• What the exercise asks: With the images removed, repeat the data below exactly.

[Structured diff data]
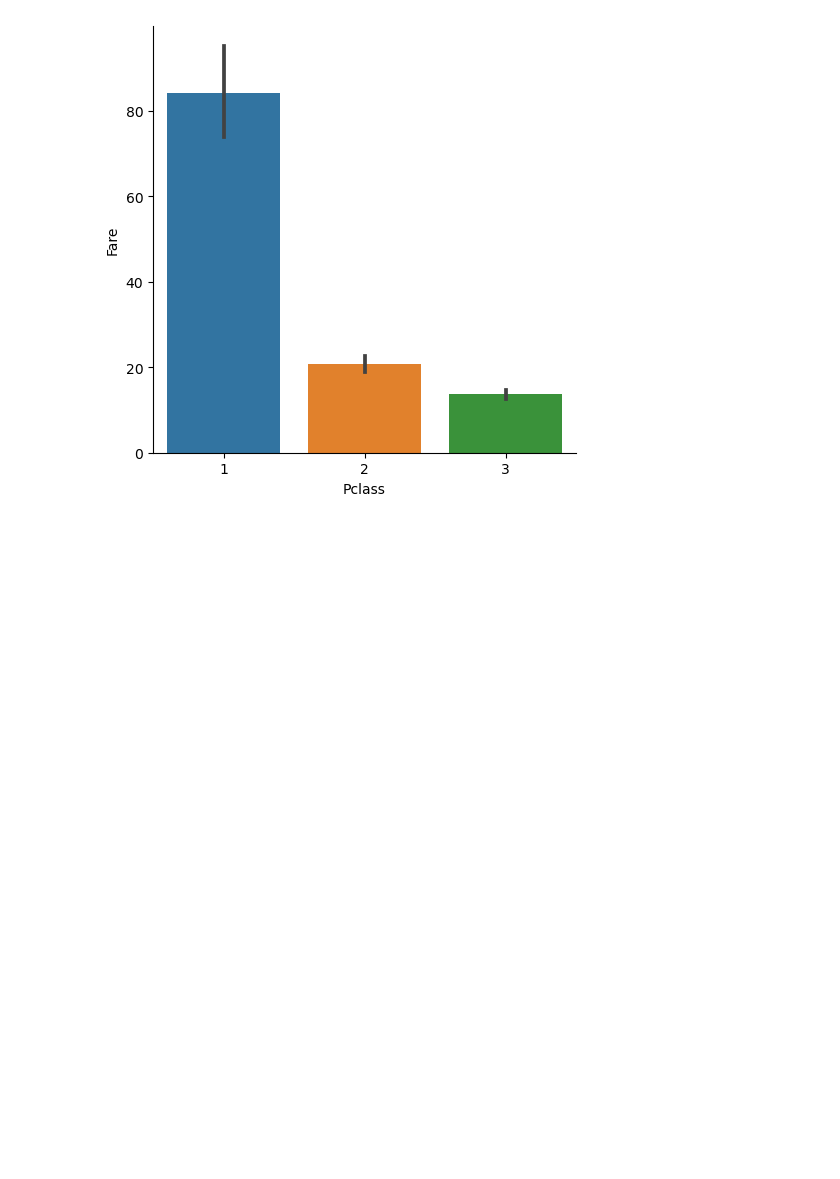
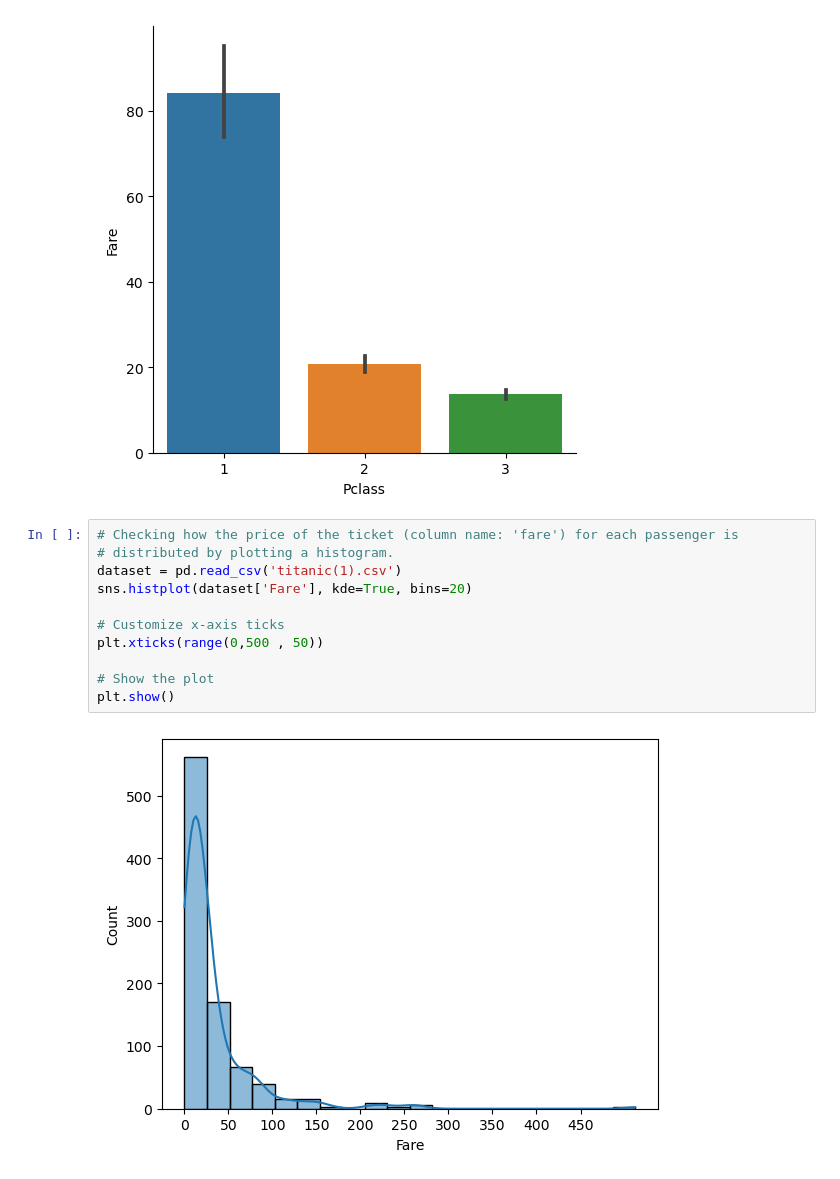
Before and after one commit to Pruthvij008/DSBDA-SPPU-LAB-ASSIGNMENT, a Jupyter notebook: Assignment 4.ipynb, the cells around one changed output. Drawn from its saved outputs; the diff is of its cells as text; blank space fills up the shorter version.

```diff
--- a/Assignment 4.ipynb
+++ b/Assignment 4.ipynb
@@ -171,3 +171,16 @@ sns.catplot(x='Pclass', y='Fare', data=df, kind='bar')
 # %% [output]
 <seaborn.axisgrid.FacetGrid at 0x...>
 [figure]
+# %%
+# Checking how the price of the ticket (column name: 'fare') for each passenger is
+# distributed by plotting a histogram.
+dataset = pd.read_csv('titanic(1).csv')
+sns.histplot(dataset['Fare'], kde=True, bins=20)
+
+# Customize x-axis ticks
+plt.xticks(range(0,500 , 50))
+
+# Show the plot
+plt.show()
+# %% [output]
+[figure, added]
```
Also changed, not shown: parts of 1 cell of this notebook.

• Answer to the problem:
Before and after one commit to Pruthvij008/DSBDA-SPPU-LAB-ASSIGNMENT, a Jupyter notebook: Assignment 4.ipynb, the cells around one changed output. Drawn from its saved outputs; the diff is of its cells as text; blank space fills up the shorter version.

```diff
--- a/Assignment 4.ipynb
+++ b/Assignment 4.ipynb
@@ -171,3 +171,16 @@ sns.catplot(x='Pclass', y='Fare', data=df, kind='bar')
 # %% [output]
 <seaborn.axisgrid.FacetGrid at 0x...>
 [figure]
+# %%
+# Checking how the price of the ticket (column name: 'fare') for each passenger is
+# distributed by plotting a histogram.
+dataset = pd.read_csv('titanic(1).csv')
+sns.histplot(dataset['Fare'], kde=True, bins=20)
+
+# Customize x-axis ticks
+plt.xticks(range(0,500 , 50))
+
+# Show the plot
+plt.show()
+# %% [output]
+[figure, added]
```
Also changed, not shown: parts of 1 cell of this notebook.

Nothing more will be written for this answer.